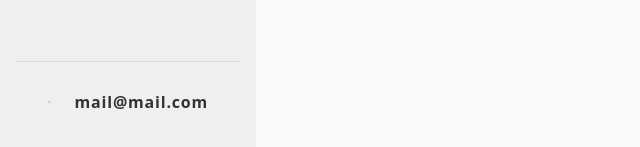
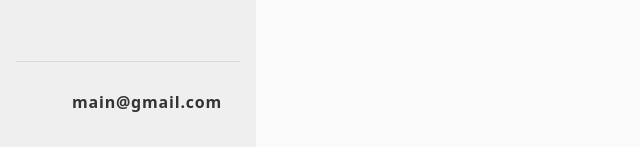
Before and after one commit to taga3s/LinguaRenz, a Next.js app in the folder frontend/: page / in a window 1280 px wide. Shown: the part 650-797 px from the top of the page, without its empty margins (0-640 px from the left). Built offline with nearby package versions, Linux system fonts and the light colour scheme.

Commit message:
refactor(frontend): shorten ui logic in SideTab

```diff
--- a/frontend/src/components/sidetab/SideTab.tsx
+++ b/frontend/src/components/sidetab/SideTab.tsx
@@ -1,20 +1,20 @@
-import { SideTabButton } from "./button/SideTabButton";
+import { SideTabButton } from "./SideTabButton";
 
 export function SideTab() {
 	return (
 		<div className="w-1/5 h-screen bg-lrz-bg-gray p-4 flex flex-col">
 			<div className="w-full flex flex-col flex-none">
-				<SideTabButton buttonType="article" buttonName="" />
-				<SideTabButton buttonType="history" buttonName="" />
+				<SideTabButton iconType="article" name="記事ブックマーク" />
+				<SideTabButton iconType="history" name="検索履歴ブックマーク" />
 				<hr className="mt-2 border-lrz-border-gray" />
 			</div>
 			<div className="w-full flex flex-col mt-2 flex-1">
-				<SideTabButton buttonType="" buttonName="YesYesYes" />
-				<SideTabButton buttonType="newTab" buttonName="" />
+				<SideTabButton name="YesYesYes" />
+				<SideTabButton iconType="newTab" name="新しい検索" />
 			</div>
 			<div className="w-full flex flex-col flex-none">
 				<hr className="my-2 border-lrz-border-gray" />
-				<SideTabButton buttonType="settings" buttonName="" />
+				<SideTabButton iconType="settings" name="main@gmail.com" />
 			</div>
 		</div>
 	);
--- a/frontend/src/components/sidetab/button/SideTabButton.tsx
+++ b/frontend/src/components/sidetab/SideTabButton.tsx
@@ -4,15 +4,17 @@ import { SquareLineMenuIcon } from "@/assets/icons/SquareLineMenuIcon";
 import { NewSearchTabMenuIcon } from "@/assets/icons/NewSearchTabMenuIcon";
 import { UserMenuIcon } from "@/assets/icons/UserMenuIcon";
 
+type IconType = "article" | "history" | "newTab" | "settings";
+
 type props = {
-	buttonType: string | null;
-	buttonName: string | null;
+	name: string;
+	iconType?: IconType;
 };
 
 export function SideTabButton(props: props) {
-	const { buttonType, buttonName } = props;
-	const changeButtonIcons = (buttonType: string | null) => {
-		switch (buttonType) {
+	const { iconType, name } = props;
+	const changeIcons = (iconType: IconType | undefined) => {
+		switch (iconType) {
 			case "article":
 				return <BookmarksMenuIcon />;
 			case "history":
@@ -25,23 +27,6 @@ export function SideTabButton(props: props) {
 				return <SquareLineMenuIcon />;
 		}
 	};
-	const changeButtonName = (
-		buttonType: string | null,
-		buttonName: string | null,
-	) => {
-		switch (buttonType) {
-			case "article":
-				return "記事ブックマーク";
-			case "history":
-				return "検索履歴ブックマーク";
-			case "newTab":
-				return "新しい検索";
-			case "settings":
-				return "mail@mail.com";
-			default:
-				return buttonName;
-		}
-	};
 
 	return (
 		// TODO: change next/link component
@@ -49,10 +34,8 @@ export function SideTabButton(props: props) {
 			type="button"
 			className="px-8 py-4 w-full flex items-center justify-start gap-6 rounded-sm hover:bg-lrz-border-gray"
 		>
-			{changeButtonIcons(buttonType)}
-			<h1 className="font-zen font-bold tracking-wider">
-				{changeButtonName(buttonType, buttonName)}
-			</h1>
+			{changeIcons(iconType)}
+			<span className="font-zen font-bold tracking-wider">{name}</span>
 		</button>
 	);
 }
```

* [Your assignment]: Only a number is wanted: how many lines of the material above hold "return"?

* [Result of the exercise]: 9